_What to do:_ From the following material, work out how many lines include the string "Before"; respond with the number only.

_Provided records:_

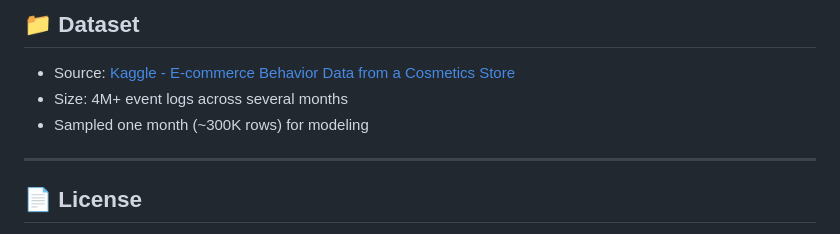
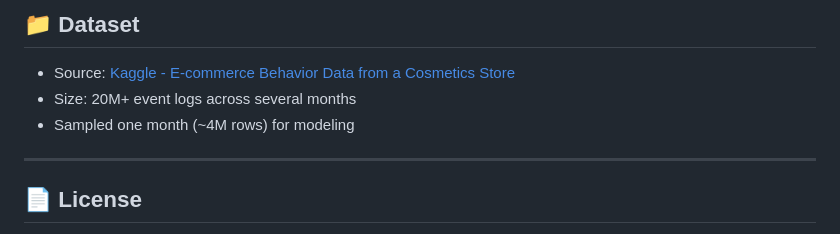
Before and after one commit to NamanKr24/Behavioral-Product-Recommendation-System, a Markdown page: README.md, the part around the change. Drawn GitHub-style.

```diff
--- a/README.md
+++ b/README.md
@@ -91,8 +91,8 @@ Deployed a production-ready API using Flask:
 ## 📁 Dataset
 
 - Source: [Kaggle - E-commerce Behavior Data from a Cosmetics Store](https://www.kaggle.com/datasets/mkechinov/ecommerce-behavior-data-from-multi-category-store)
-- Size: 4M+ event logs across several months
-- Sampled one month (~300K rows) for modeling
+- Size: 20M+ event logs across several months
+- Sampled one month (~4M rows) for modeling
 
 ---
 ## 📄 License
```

...

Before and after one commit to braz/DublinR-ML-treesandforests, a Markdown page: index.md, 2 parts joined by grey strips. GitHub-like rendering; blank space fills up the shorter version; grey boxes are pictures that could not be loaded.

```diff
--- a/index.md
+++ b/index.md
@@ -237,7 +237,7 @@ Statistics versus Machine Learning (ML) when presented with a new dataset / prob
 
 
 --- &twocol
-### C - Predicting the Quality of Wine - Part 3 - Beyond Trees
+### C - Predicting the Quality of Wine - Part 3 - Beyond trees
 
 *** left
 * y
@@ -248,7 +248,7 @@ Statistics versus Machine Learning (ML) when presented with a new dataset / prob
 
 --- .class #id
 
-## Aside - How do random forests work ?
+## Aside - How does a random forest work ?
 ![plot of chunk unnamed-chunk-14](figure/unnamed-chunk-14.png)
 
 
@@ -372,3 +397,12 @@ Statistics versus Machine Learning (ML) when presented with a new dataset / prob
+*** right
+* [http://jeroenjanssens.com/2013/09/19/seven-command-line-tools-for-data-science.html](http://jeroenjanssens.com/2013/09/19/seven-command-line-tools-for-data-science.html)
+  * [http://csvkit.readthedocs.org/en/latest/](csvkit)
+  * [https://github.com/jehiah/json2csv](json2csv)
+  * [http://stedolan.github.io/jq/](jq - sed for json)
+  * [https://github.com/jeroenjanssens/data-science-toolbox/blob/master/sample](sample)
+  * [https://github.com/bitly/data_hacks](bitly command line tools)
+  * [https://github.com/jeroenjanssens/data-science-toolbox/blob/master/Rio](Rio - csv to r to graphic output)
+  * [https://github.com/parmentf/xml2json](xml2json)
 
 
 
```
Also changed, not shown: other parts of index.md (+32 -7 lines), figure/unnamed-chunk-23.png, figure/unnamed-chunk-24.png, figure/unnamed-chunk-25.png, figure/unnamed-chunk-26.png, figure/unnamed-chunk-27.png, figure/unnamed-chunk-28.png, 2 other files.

_Answer to the problem:_ 2